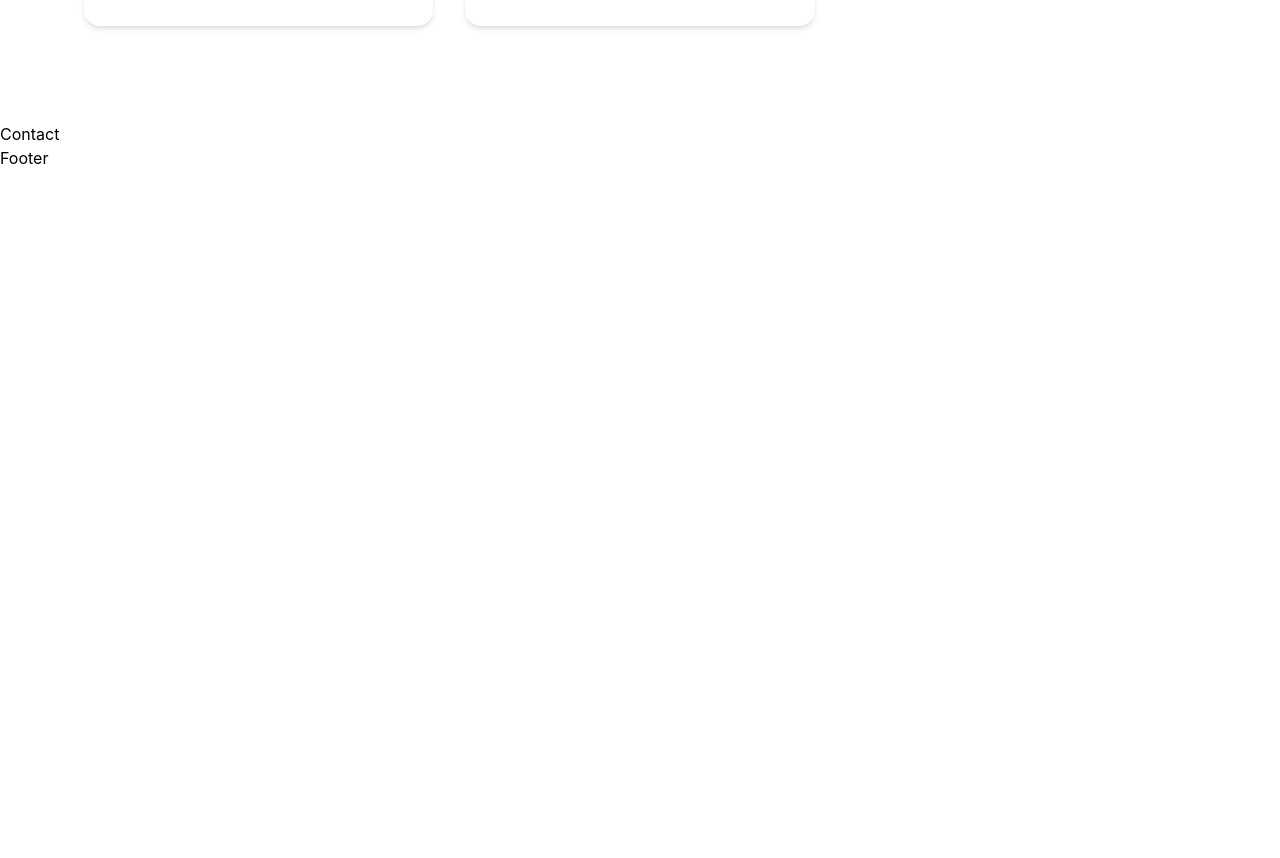
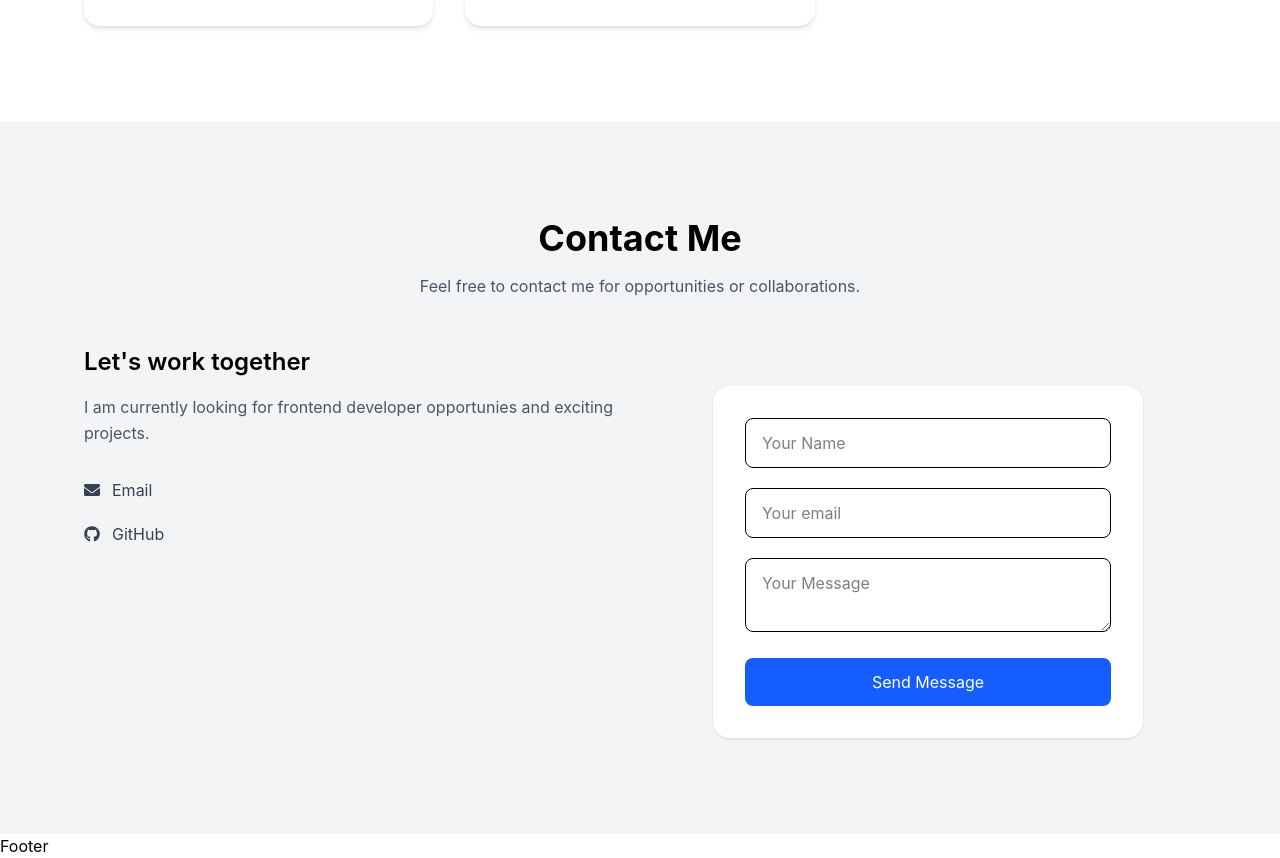
Before and after one commit to myatkayzinthant-123/My-Portfolio-Website, a React (Vite) app: page / in a window 1280 px wide. Shown: the part 2546-3404 px from the top of the page. Before the commit the page ends 2716 px from the top, so only its background shows below. Built offline with nearby package versions, Linux system fonts and the light colour scheme.

Commit message:
add react hook form contact validation

```diff
--- a/package.json
+++ b/package.json
@@ -15,6 +15,7 @@
     "lucide-react": "^1.25.0",
     "react": "^19.2.7",
     "react-dom": "^19.2.7",
+    "react-hook-form": "^7.82.0",
     "react-icons": "^5.7.0",
     "react-router-dom": "^7.18.1",
     "tailwindcss": "^4.3.3"
--- a/src/components/Contact.jsx
+++ b/src/components/Contact.jsx
@@ -1,10 +1,147 @@
-import React from 'react'
+import { motion } from "framer-motion";
+import { useForm } from "react-hook-form";
+import { FaEnvelope, FaGithub } from "react-icons/fa";
 
 const Contact = () => {
+  const {register, handleSubmit, reset, formState: {errors}} = useForm()
+
+  const onSubmit = (data) => {
+    console.log(data);
+
+    reset()
+  }
+
   return (
-    <div>
-      Contact
-    </div>
+    <section
+      id="contact"
+      className="py-24 bg-gray-100"
+    >
+      <div className="max-w-6xl mx-auto px-5">
+
+        <motion.div
+          initial={{
+            opacity: 0,
+            y:40
+          }}
+
+          whileInView={{
+            opacity: 1,
+            y: 0
+          }}
+
+          transition={{
+            duration: 0.6
+          }}
+
+          viewport={{
+            once: true
+          }}
+        >
+          <h2 className="text-4xl font-bold text-center">
+            Contact Me
+          </h2>
+
+          <p className="text-center text-gray-600 mt-4">
+            Feel free to contact me for opportunities or collaborations.
+          </p>
+
+          <div className="grid md:grid-cols-2 gap-10 mt-12">
+            {/* CONTACT INFO */}
+            <div>
+              <h3 className="text-2xl font-semibold">
+                Let's work together
+              </h3>
+
+              <p className="text-gray-600 mt-4 leading-relaxed">
+                I am currently looking for frontend developer opportunies and exciting projects.
+              </p>
+
+              <div className="mt-8 space-y-5">
+                <a
+                  href="mailto:myatthant68@gmail.com"
+                  className="flex items-center gap-3 text-gray-700 hover:text-blue-600"
+                >
+                  <FaEnvelope/>
+                  Email
+                </a>
+
+                <a
+                  href="https://github.com/myatkayzinthant-123"
+                  target="_blank"
+                  rel="noopener noreferrer"
+                  className="flex items-center gap-3 text-gray-700 hover:text-blue-600"
+                >
+                  <FaGithub/>
+                  GitHub
+                </a>
+              </div>
+            </div>
+
+            {/* Contact Form */}
+          <form
+            onSubmit={handleSubmit(onSubmit)}
+            className="ma-w-xl mx-auto mt-10 bg-white p-8 rounded-2xl shadow space-y-5"
+          >
+            <div>
+              <input
+                {...register("name", {required: "Name is required"})}
+                placeholder="Your Name"
+                className="w-full border rounded-lg px-4 py-3"
+              />
+              {errors.name && (
+                <p className="text-red-500 text-sm mt-1">
+                  {errors.name.message}
+                </p>
+              )}
+            </div>
+
+            <div>
+              <input
+                {...register("email", {
+                  required: "Email is required",
+                  pattern: {
+                    value: /^\S+@\S+$/i,
+                    message: "Invalid email"
+                  }
+                })}
+                placeholder="Your email"
+                className="w-full border rounded-lg px-4 py-3"
+              />
+              {errors.email && (
+                <p className="text-red-500 text-sm mt-1">
+                  {errors.email.message}
+                </p>
+              )}
+            </div>
+
+            <textarea
+              {...register("message", {
+                required: "Message is required"
+              })}
+              row="5"
+              placeholder="Your Message"
+              className="w-full border rounded-lg px-4 py-3"
+            />
+            {errors.message && (
+              <p className="text-red-500 text-sm">
+                {errors.message.message}
+              </p>
+            )}
+
+            <button
+              type="submit"
+              className="w-full bg-blue-600 text-white py-3 rounded-lg hover:bg-blue-700"
+            >
+              Send Message
+            </button>
+          </form>
+
+
+          </div>
+        </motion.div>
+
+      </div>
+    </section>
   )
 }
 
```
Also changed, not shown: 1 other file (tests, documents, lock files or other folders).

Task goal
Although the records above contain pictures, output every line exactly and leave the pictures out.

Written solution
Before and after one commit to myatkayzinthant-123/My-Portfolio-Website, a React (Vite) app: page / in a window 1280 px wide. Shown: the part 2546-3404 px from the top of the page. Before the commit the page ends 2716 px from the top, so only its background shows below. Built offline with nearby package versions, Linux system fonts and the light colour scheme.

Commit message:
add react hook form contact validation

```diff
--- a/package.json
+++ b/package.json
@@ -15,6 +15,7 @@
     "lucide-react": "^1.25.0",
     "react": "^19.2.7",
     "react-dom": "^19.2.7",
+    "react-hook-form": "^7.82.0",
     "react-icons": "^5.7.0",
     "react-router-dom": "^7.18.1",
     "tailwindcss": "^4.3.3"
--- a/src/components/Contact.jsx
+++ b/src/components/Contact.jsx
@@ -1,10 +1,147 @@
-import React from 'react'
+import { motion } from "framer-motion";
+import { useForm } from "react-hook-form";
+import { FaEnvelope, FaGithub } from "react-icons/fa";
 
 const Contact = () => {
+  const {register, handleSubmit, reset, formState: {errors}} = useForm()
+
+  const onSubmit = (data) => {
+    console.log(data);
+
+    reset()
+  }
+
   return (
-    <div>
-      Contact
-    </div>
+    <section
+      id="contact"
+      className="py-24 bg-gray-100"
+    >
+      <div className="max-w-6xl mx-auto px-5">
+
+        <motion.div
+          initial={{
+            opacity: 0,
+            y:40
+          }}
+
+          whileInView={{
+            opacity: 1,
+            y: 0
+          }}
+
+          transition={{
+            duration: 0.6
+          }}
+
+          viewport={{
+            once: true
+          }}
+        >
+          <h2 className="text-4xl font-bold text-center">
+            Contact Me
+          </h2>
+
+          <p className="text-center text-gray-600 mt-4">
+            Feel free to contact me for opportunities or collaborations.
+          </p>
+
+          <div className="grid md:grid-cols-2 gap-10 mt-12">
+            {/* CONTACT INFO */}
+            <div>
+              <h3 className="text-2xl font-semibold">
+                Let's work together
+              </h3>
+
+              <p className="text-gray-600 mt-4 leading-relaxed">
+                I am currently looking for frontend developer opportunies and exciting projects.
+              </p>
+
+              <div className="mt-8 space-y-5">
+                <a
+                  href="mailto:myatthant68@gmail.com"
+                  className="flex items-center gap-3 text-gray-700 hover:text-blue-600"
+                >
+                  <FaEnvelope/>
+                  Email
+                </a>
+
+                <a
+                  href="https://github.com/myatkayzinthant-123"
+                  target="_blank"
+                  rel="noopener noreferrer"
+                  className="flex items-center gap-3 text-gray-700 hover:text-blue-600"
+                >
+                  <FaGithub/>
+                  GitHub
+                </a>
+              </div>
+            </div>
+
+            {/* Contact Form */}
+          <form
+            onSubmit={handleSubmit(onSubmit)}
+            className="ma-w-xl mx-auto mt-10 bg-white p-8 rounded-2xl shadow space-y-5"
+          >
+            <div>
+              <input
+                {...register("name", {required: "Name is required"})}
+                placeholder="Your Name"
+                className="w-full border rounded-lg px-4 py-3"
+              />
+              {errors.name && (
+                <p className="text-red-500 text-sm mt-1">
+                  {errors.name.message}
+                </p>
+              )}
+            </div>
+
+            <div>
+              <input
+                {...register("email", {
+                  required: "Email is required",
+                  pattern: {
+                    value: /^\S+@\S+$/i,
+                    message: "Invalid email"
+                  }
+                })}
+                placeholder="Your email"
+                className="w-full border rounded-lg px-4 py-3"
+              />
+              {errors.email && (
+                <p className="text-red-500 text-sm mt-1">
+                  {errors.email.message}
+                </p>
+              )}
+            </div>
+
+            <textarea
+              {...register("message", {
+                required: "Message is required"
+              })}
+              row="5"
+              placeholder="Your Message"
+              className="w-full border rounded-lg px-4 py-3"
+            />
+            {errors.message && (
+              <p className="text-red-500 text-sm">
+                {errors.message.message}
+              </p>
+            )}
+
+            <button
+              type="submit"
+              className="w-full bg-blue-600 text-white py-3 rounded-lg hover:bg-blue-700"
+            >
+              Send Message
+            </button>
+          </form>
+
+
+          </div>
+        </motion.div>
+
+      </div>
+    </section>
   )
 }
 
```
Also changed, not shown: 1 other file (tests, documents, lock files or other folders).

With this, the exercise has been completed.